Anglicare’s 2019 Jobs Availability Snapshot also found that entry-level jobs made up just 10 per cent of all vacancies across Australia, down from 14 per cent last year. When records began back in 2006, entry level jobs were 22 per cent of all vacancies.

AnglicareSA CEO Peter Sandeman said that unemployment and underemployment levels are dire in SA, where the job market is failing those who need the most help to find work.

“With the ongoing decline in low-skill, entry-level jobs down to just one in 10 of those advertised, there’s little doubt the job market is failing those with the most significant barriers to employment,” he said.

“We’re talking about people who didn’t finish year 12, people living with disability or mental illness, or those who have lost their jobs later in life. On average it takes these people five years to find work, and as the snapshot shows, the situation in SA is particularly tough.”

Entry-level, low-skilled job seekers in Tasmania and South Australia are doing it especially tough | Source: Jobs Availability Snapshot 2019, Anglicare Australia

For more than a decade, Tim Turner has volunteered in various roles including at charitable organisations as a retail assistant, receptionist and helping others with food and housing.

The 24-year-old said that despite recently completing a Certificate 3 in Retail and applying for up to 20 jobs a fortnight, he has never in his life had paid work.

“It’s ridiculously tough out there for some young people, especially when you have no qualifications or previous paid experience,” he said.

“I’m trying to stay optimistic – and hopefully having a Cert 3 will better my chances.

“My partner and I are about to have our first child so I guess I’m lucky we have a home. But we barely have anything after covering the rent and other basic supplies we need.”

24-year-old Tim applies for around 20 jobs a fortnight, so far without any luck.

Evidence from the Anglicare Jobs Availability Snapshot shows a staggering almost 1.9 million people like Tim across Australia are either unemployed or underemployed – with underemployment up four per cent compared to 2018.

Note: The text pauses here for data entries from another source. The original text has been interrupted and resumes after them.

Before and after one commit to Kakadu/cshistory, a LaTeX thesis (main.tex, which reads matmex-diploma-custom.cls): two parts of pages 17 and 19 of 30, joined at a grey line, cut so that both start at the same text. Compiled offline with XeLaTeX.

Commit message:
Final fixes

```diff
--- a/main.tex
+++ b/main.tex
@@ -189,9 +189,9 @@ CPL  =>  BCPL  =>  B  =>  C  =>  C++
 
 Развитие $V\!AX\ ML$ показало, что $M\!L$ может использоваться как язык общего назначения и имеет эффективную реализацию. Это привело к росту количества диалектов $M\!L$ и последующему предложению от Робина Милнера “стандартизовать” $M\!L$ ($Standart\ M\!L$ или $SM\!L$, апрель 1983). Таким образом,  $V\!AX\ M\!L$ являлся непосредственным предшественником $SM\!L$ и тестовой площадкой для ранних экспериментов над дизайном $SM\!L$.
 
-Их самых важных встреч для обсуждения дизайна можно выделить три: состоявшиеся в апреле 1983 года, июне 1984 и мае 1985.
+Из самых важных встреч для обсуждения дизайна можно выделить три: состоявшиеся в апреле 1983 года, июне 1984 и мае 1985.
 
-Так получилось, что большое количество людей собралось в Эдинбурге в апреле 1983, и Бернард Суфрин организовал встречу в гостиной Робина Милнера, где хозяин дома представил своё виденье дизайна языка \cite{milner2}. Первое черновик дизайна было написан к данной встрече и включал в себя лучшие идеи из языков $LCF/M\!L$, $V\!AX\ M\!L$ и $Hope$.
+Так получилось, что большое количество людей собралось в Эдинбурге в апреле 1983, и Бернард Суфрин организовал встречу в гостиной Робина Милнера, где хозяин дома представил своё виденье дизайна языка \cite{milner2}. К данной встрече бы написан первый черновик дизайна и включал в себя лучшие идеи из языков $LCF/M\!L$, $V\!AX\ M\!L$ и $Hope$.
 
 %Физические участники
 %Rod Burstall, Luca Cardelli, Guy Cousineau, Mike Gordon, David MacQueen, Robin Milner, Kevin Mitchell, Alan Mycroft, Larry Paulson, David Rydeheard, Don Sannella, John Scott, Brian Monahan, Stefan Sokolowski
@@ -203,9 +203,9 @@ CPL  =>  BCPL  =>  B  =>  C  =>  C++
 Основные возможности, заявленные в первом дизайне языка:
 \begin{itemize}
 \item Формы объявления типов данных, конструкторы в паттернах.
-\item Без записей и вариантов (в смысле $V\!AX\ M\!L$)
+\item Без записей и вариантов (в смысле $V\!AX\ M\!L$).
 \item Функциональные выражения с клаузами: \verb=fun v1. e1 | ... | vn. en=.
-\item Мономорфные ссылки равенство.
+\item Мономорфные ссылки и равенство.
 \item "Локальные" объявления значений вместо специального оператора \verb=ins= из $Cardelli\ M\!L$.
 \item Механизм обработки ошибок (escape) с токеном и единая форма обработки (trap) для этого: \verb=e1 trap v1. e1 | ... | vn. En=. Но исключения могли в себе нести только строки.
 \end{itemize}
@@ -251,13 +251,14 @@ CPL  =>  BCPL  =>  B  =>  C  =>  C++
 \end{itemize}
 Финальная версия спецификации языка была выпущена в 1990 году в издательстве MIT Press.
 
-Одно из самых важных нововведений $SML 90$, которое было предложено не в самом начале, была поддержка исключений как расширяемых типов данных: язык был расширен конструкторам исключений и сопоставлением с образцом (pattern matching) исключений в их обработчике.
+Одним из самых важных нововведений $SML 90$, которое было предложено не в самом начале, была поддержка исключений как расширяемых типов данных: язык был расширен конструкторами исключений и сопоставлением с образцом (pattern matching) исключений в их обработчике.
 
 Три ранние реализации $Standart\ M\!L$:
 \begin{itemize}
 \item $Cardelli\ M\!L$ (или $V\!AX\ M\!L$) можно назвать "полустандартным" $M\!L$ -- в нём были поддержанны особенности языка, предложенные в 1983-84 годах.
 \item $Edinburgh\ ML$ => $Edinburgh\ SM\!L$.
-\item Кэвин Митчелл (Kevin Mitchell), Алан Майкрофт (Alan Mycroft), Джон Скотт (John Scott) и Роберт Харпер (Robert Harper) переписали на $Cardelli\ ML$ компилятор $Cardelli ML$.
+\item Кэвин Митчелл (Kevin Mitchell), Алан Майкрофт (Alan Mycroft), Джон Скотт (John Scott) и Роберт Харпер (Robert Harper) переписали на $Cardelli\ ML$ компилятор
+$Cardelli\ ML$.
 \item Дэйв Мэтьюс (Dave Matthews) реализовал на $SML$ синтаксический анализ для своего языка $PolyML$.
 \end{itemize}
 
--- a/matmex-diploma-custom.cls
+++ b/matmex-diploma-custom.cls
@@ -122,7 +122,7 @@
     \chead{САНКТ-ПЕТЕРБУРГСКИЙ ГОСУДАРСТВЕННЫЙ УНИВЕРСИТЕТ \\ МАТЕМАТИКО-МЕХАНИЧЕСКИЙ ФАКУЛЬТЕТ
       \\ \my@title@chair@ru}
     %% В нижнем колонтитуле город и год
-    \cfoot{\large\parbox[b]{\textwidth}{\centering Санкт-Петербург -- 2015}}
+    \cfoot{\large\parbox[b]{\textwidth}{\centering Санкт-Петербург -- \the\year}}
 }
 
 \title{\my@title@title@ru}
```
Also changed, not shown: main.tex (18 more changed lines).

To make matters worse, people with higher qualifications are working in lower skilled jobs, putting more pressure on entry-level job seekers’ ability to compete.

“While we’re currently enjoying exciting times for highly profitable industries in SA, particularly in defence, space and the arts, we need to make sure our state progresses without leaving the most vulnerable behind,” Mr Sandeman said.

“We must do more than just sit and wait for jobs – often ones which require specific skill sets, qualifications and experience – to be generated by international business investment.

“Particularly in Adelaide’s north and other areas where we provide support services, unemployment and underemployment will continue to increase social and economic disadvantage.

“If we’re serious about supporting people and families and building strong and sustainable communities, we need to create opportunities for job seekers at all skill levels – rather than forcing competition for jobs that just aren’t there.”

People with higher qualifications are working in lower skilled jobs, putting more pressure on entry-level job seekers.

National Jobs Availability Snapshot 2019 Key Findings

The Snapshot found that across Australia:

  • More than 704,700 people are unemployed
  • More than 1.16 million people are underemployed (4% increase compared to 2018)
  • Almost 100,000 job seekers are only qualified for entry-level jobs
  • Of the 174,000 job vacancies advertised, only 18,200 (10%) were entry-level jobs (4% reduction compared to 2018)
  • Nationally, there are just over 5 job seekers competing for every entry-level job
  • In SA, there are 9.1 job seekers competing for every entry-level job

The Job Availability Snapshot, released today during Anti-Poverty Week, highlights the real and present effects of disadvantage, vulnerability and joblessness across SA.

“We must support, empower and uplift those who need it most – and by doing so, we can profoundly impact all South Australians.

“The need for change is urgent. If we don’t fix this broken system, we could witness the human tragedy of lifelong poverty in our country, which is supposedly economically wealthy.”

Read the full Anglicare Australia 2019 Jobs Availability Snapshot here.